With grocery prices rising at an annual rate of 11.9% according to the May Consumer Price Index report, budget-conscious shoppers are struggling to stay anywhere near their previous spending.
Knowledge is power, my fellow frugalistas. Especially when it comes to local food costs.
- Brooklyn Fare, 62nd & West End Avenue
- Trader Joe’s, 72nd & Broadway
- Fairway, 74th & Broadway
- Gristedes, 84th & Columbus
- D’Agostino, 91st & Columbus
- Key Food, 96th & Amsterdam
- Whole Foods, 97th & Columbus
- Columbus Foodmarket, 104th & Columbus
- Fresh Direct, online
- Stop & Shop, online
[Yes, there are many other fine local markets, but I am only one woman. A woman who insists on doing these investigations in a single day. So, if you’re a devotee of Jubilee, Mani Market, Health Nuts, Morton Williams, Pioneer, Associated, H Mart, Westside, etc., please use my data to compare with your favorite.]
My methodology: Use unit pricing to calculate a standard cost for 20 basic items. For example, if frozen blueberries at one market had the lowest price-per-ounce in a 3-pound bag versus a 12-ounce bag, I used that lower price-per-ounce to calculate what a standardized 1-pound bag would cost. It’s not a perfect formula, but it’s the best I’ve discovered. Also, if an item was on sale, I quoted the discounted price available to everyone – not just “club members.”

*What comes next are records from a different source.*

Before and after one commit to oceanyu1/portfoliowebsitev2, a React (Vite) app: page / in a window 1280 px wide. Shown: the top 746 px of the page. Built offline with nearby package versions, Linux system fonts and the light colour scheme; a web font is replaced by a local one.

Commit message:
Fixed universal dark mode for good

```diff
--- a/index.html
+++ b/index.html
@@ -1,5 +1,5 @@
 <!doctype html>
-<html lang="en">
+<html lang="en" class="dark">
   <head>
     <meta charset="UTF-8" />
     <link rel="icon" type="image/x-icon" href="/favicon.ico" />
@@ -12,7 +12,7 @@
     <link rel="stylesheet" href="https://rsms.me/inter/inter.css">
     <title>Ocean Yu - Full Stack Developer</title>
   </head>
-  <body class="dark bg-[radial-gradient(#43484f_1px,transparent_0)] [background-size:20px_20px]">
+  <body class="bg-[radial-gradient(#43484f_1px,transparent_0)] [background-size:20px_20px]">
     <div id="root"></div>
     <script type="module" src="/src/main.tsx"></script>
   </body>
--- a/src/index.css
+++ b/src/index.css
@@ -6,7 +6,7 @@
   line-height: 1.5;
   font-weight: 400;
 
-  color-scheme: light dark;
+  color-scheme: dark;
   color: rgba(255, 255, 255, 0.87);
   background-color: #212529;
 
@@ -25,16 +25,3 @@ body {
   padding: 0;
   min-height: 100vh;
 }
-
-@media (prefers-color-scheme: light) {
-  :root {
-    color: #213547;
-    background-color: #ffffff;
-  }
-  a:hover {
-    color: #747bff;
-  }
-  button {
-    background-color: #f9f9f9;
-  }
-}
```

Giant disclaimer: The following prices are what I found, based on what was indicated on the shelf. Could there have been a lower-priced pack of meat hidden at the bottom of the pile? Might I have transposed a number? Could the price charged at checkout be different from the aisle sign? All possible. Please consider this report as a guide, not gospel, OK?
Here are my findings, with the lowest price in pink:
Because Key Food and Columbus Foodmarket didn’t offer all 20 items, they are not included in this total market basket comparison:
Given the disparity in pricing, I was curious about the ownership of the lowest and highest-cost stores I surveyed. Turns out, billionaire families own both. The Albrechts of Germany control Trader Joe’s [and Aldi]. New Yorker John Catsimatidis owns Red Apple Group, which includes D’Agostino [and Gristedes]. Interestingly, the market basket totals for Trader Joe’s and D’Agostino haven’t really budged since January; both visits clocked in at approximately $54 and $104, respectively.
Inflation IS happening, but it seems to be a sneaky beast – hitting some items with a wallop, while others appear unscathed. I’ve seen my preferred peanut butter recently jump by 15%. Same thing with oat milk.
How about you? Share your latest grocery gasp and top tips for saving money in the comments.